I zoom in on two of Jorge Queiroz’s drawings and think: vignettes gone awry, stories within stories, eyes and eyeballs looking in, inviting in. My eyes are drawn to the two graphic circles in the upper right of the first Untitled from 2010. Despite their simplified forms, the red circles feel like binoculars to me, or the kind of telescopes on rotating sockets you find at tourist attractions or near monuments. Those “sight-seeing” circles draw my attention to all the other circles in the drawing—the cartoonish eyelike shapes in the lower right; the enlarged, delicately rendered eyes of a female figure, and to the figure itself, previously undetected.
Now the binoculars turn into viewfinders and the drawing becomes the slide, a flipped slide: five fantastical miniature landscapes drawn with purple crayon strike me as childlike, even a bit crappy. Is it real—or forced, perhaps? The drawing’s larger lines and gestures seem to be made without looking at or lifting the pencil from the paper.

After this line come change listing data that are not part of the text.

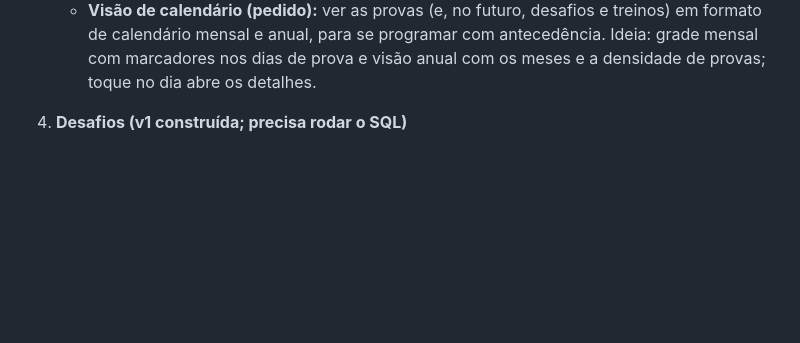
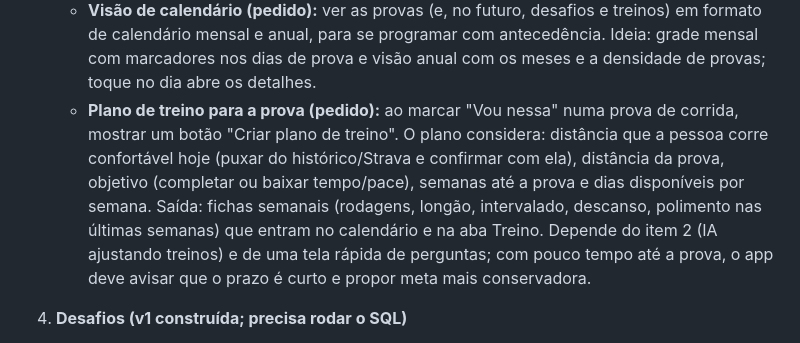
Before and after one commit to DursoAndre/meu-treino, a Markdown page: ROADMAP.md, the part around the change. Rendered like a GitHub page; blank space fills up the shorter version.

Commit message:
Roadmap: plano de treino personalizado para provas de corrida
Co-Authored-By: Claude Sonnet 5.5 <noreply@anthropic.com>
Claude-Session: https://claude.ai/code/session_015cVe1JQ2CUkwbA3tfmAsiv

```diff
--- a/ROADMAP.md
+++ b/ROADMAP.md
@@ -19,6 +19,7 @@ Lista viva do que queremos discutir e implementar, em ordem de conversa (não de
    - Dúvidas abertas: UF de Bonito 21K e Summer 48K; "Run for Your Lives - SP" pode ser a corrida do Iron Maiden.
    - **Provas colaborativas (pedido):** quando alguém cadastrar manualmente uma prova que não estava na base, ela passa a valer para todos os usuários, que poderão entrar nela ("Vou nessa"). Mostrar também quem mais (outros usuários) se cadastrou naquela prova. Exige tabela `races` compartilhada no Supabase (com autor, deduplicação por nome+data+cidade e moderação/revisão pelo admin) e a contagem de inscritos por prova.
    - **Visão de calendário (pedido):** ver as provas (e, no futuro, desafios e treinos) em formato de calendário mensal e anual, para se programar com antecedência. Ideia: grade mensal com marcadores nos dias de prova e visão anual com os meses e a densidade de provas; toque no dia abre os detalhes.
+   - **Plano de treino para a prova (pedido):** ao marcar "Vou nessa" numa prova de corrida, mostrar um botão "Criar plano de treino". O plano considera: distância que a pessoa corre confortável hoje (puxar do histórico/Strava e confirmar com ela), distância da prova, objetivo (completar ou baixar tempo/pace), semanas até a prova e dias disponíveis por semana. Saída: fichas semanais (rodagens, longão, intervalado, descanso, polimento nas últimas semanas) que entram no calendário e na aba Treino. Depende do item 2 (IA ajustando treinos) e de uma tela rápida de perguntas; com pouco tempo até a prova, o app deve avisar que o prazo é curto e propor meta mais conservadora.
 
 4. **Desafios (v1 construída; precisa rodar o SQL)**
    - Já existe: aba Evolução > Ranking > "Desafios" (o ranking antigo virou "Geral"). Criar desafio em 3 passos (modelos meta/café/simples, regras editáveis, aposta semanal e final), convite por código ou link `?desafio=CODE`, check-ins automáticos (academia + atividades do app, no máximo 1 por tipo por dia), "treinei com alguém" com confirmação do outro, pista de corrida animada, placar, semanas fechadas com vencedor/perdedor, cartão 1080x1350 para compartilhar, chip na Hoje.
```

Is it automatism or doodling, perhaps? The drawing’s thinner lines are more diagrammatic, demanding that the viewer consider each delineation carefully. They direct and determine how I associate and connect the fragments. Oil-pastel lines frame the stories and drive the narrative around, while ink washes slow things down, inviting a new thought process. Although the washes appear as if applied in haste, they provide a resting place, carrying me away from the landscape’s narrative. Now, for only a moment, I’m inside the artist’s head.
The second drawing, Untitled, reveals a much more straightforward theatricality, with a breastlike curtain being pulled back on the left and a blue sculptural object dominating the right. The audience for the performance occupies the center of the drawing. However, there are rear views of chairs and the back of a young boy watching—implying another audience. Are we watching watching? It’s as if Queiroz draws and paints only enough to make me “get the idea.” Then the record changes and he is on to something else. Only later I notice (in the back of the stage) a figure deeply immersed in writing or drawing—his head blanked out by a rectangle. Is this the empty page, the artist’s reflection? Is it a chiasmus between drawing at looking or looking at drawing? Symmetry is merely implied. The figures evoke futuristic chess pieces playing bocce ball. When I zoom in closer, larger forms dissolve and become linear and abstract. It seems as if color is only being used when it really matters. Again, there are washes, appearing like moments of thought, like diversions or ponderings. Is the artist drifting off? Is he drawing a lingering, patient daydream, without really illustrating or charting it?
Mental notes or thought bubbles qualify abstraction, hinting at diagrams, hinting at—on the edge of consciousness—the not-quite-delivered promise of a clear image in an otherwise foggy dream. Or they could be fragments from a dream whose narrative trajectory has been lost. Queiroz’s works draw you right into their flickering ambience and keep you—along with their own interior audience—in a hazy yet highly attentive state.
—Emilie Clark is a New York-based artist. Her watercolors appear in this issue’s literary supplement, First Proof.